EXERCISE PROMPT>
Copy, from the data below, each line that has the word "after".

━━━━━ ENTRIES PROVIDED ━━━━━

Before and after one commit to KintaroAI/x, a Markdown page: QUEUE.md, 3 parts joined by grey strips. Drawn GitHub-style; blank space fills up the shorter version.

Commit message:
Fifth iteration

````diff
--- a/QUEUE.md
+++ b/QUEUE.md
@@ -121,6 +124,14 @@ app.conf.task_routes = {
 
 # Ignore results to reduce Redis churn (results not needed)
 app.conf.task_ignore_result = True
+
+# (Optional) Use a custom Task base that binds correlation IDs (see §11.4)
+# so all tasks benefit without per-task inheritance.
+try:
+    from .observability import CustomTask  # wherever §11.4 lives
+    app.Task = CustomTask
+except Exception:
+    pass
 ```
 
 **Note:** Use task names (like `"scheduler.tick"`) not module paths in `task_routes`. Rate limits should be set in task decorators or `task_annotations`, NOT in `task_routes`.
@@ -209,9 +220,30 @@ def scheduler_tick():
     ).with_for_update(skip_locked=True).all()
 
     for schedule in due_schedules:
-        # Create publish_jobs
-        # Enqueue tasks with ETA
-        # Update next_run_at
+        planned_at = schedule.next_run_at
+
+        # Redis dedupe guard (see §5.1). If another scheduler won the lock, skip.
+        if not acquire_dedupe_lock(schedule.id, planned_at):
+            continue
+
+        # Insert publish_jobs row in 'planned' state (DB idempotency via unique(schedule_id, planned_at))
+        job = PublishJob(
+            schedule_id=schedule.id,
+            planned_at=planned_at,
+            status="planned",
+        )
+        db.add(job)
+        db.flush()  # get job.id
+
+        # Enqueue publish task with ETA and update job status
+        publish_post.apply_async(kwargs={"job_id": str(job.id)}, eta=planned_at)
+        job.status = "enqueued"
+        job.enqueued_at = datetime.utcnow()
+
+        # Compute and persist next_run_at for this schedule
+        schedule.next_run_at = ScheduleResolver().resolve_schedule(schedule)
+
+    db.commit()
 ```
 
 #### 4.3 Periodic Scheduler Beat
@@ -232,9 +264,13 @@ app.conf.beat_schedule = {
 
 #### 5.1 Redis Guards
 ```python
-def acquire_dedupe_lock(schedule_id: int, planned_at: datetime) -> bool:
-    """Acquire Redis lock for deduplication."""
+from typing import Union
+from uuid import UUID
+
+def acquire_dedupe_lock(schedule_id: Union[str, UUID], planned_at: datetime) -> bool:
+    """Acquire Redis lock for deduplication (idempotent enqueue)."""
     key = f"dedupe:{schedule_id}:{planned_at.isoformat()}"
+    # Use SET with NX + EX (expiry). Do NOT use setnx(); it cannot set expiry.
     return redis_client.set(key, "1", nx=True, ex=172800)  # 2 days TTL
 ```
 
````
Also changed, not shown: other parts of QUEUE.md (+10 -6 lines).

━━━━━
━━━━━ ENTRIES PROVIDED ━━━━━

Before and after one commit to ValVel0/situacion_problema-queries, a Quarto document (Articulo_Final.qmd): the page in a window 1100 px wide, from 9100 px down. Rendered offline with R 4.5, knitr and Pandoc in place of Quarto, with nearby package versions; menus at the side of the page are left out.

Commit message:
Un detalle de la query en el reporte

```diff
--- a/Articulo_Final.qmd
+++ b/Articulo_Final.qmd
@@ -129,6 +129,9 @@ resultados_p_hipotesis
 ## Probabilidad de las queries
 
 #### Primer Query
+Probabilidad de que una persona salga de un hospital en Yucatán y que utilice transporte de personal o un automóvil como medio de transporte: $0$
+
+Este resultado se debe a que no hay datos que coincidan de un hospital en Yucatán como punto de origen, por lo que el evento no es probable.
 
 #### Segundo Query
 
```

━━━━━

EXPECTED ANSWER>
Before and after one commit to KintaroAI/x, a Markdown page: QUEUE.md, 3 parts joined by grey strips. Drawn GitHub-style; blank space fills up the shorter version.
Before and after one commit to ValVel0/situacion_problema-queries, a Quarto document (Articulo_Final.qmd): the page in a window 1100 px wide, from 9100 px down. Rendered offline with R 4.5, knitr and Pandoc in place of Quarto, with nearby package versions; menus at the side of the page are left out.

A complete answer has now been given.